A Time of Reflection and Prayer
Do you ever wonder how you might have responded if you had been among Jesus’ followers in those days? If you were a character in today’s scripture, which part would you play?
The brilliant Blaise Pascal said it so well, “The heart has its reasons which reason knows nothing of… We know the truth not only by the reason, but by the heart.” What are the things that you know by heart?
Jesus sent his disciples, and us, on mission. Wendell Berry has an eloquent descriptive phrase: “practicing resurrection.” If faith is better understood in the doing rather than the preaching, what is it that you feel called to do?
A Poetic Guide for Prayer: William Wordsworth’s “A Psalm of Life”
Tell me not, in mournful numbers,
Life is but an empty dream!
For the soul is dead that slumbers,
And things are not what they seem.
Life is real! Life is earnest!
And the grave is not its goal;
Dust thou art, to dust returnest,
Was not spoken of the soul.
Not enjoyment, and not sorrow,
Is our destined end or way;
But to act, that each to-morrow
Find us farther than to-day.
Art is long, and Time is fleeting,
And our hearts, though stout and brave,
Still, like muffled drums, are beating
Funeral marches to the grave.
In the world’s broad field of battle,
In the bivouac of Life,
Be not like dumb, driven cattle!
Be a hero in the strife!
Trust no Future, howe’er pleasant!
Let the dead Past bury its dead!
Act,—act in the living Present!
Heart within, and God o’erhead!
Lives of great men all remind us
We can make our lives sublime,
And, departing, leave behind us
Footprints on the sands of time;
Footprints, that perhaps another,
Sailing o’er life’s solemn main,
A forlorn and shipwrecked brother,
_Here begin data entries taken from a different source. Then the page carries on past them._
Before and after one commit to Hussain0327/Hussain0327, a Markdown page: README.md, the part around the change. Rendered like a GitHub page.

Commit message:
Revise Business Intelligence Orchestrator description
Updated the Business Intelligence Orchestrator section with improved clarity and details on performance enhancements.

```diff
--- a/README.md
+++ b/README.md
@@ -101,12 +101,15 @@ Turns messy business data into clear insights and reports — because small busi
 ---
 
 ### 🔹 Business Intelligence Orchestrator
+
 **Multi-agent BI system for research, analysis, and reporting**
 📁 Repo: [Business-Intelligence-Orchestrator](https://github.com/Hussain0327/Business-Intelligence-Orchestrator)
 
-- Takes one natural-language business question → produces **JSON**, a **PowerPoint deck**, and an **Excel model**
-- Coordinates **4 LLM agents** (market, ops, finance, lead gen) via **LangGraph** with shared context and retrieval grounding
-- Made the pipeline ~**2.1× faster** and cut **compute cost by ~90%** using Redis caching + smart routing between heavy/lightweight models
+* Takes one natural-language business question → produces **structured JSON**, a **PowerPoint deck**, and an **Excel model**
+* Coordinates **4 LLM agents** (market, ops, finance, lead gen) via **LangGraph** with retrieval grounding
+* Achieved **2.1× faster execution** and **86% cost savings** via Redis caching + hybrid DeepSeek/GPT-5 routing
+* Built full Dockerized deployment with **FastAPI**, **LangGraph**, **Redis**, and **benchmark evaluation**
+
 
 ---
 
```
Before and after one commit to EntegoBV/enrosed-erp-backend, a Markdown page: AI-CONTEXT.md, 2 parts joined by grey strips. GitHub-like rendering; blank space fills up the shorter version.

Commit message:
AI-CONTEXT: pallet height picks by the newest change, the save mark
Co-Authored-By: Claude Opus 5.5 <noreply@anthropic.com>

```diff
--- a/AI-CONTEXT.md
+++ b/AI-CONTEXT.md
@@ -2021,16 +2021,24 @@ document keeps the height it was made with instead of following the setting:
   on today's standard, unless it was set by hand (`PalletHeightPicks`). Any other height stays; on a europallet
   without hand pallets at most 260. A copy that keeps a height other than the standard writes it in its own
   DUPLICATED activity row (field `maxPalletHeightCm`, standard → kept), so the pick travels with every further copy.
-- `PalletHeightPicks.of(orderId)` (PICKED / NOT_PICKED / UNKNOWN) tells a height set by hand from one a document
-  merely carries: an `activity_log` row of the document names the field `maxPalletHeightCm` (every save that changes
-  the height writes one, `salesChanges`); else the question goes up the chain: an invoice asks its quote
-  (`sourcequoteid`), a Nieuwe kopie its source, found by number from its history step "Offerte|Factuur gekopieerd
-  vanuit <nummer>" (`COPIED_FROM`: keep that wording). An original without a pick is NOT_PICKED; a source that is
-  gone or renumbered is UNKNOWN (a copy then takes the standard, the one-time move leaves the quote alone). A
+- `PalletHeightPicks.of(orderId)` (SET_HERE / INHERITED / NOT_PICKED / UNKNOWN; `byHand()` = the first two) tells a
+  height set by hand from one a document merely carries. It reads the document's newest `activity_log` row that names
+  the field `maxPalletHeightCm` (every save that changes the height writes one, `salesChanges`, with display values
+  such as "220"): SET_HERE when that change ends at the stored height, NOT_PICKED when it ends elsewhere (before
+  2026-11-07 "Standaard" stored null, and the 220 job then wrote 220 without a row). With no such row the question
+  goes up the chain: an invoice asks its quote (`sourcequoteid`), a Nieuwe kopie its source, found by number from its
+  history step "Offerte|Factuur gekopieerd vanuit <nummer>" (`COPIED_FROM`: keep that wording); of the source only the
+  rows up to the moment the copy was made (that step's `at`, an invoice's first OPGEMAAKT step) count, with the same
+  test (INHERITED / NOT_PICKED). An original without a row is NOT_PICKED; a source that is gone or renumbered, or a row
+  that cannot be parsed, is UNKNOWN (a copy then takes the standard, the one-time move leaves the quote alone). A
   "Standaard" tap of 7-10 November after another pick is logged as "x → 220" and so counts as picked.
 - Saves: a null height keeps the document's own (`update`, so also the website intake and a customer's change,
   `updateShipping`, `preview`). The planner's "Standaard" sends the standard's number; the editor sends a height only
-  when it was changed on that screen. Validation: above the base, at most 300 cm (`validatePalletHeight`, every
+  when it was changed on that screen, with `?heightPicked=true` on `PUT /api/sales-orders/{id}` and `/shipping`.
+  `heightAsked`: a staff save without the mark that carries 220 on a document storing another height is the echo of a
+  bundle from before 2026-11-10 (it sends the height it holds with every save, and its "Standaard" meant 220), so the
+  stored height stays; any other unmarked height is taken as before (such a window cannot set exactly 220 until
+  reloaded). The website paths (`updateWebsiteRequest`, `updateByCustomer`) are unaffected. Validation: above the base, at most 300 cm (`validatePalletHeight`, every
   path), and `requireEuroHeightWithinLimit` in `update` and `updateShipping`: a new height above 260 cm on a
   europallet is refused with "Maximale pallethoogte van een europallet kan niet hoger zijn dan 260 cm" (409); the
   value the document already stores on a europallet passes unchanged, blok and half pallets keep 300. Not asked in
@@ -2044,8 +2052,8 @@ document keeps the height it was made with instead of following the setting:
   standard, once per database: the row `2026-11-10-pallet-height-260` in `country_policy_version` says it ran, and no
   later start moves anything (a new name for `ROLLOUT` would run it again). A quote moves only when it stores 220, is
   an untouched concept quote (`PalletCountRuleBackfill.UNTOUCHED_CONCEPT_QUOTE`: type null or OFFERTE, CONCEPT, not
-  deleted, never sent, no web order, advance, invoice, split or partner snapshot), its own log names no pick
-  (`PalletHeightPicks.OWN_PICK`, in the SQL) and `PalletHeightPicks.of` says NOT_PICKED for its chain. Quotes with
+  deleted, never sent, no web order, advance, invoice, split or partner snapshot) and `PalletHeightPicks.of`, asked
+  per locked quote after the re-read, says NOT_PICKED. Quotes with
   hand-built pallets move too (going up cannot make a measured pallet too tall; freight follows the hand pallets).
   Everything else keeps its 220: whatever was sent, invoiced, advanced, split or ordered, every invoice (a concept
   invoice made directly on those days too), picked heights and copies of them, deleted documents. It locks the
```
Seeing, shall take heart again.
Let us, then, be up and doing,
With a heart for any fate;
Still achieving, still pursuing,
Learn to labor and to wait.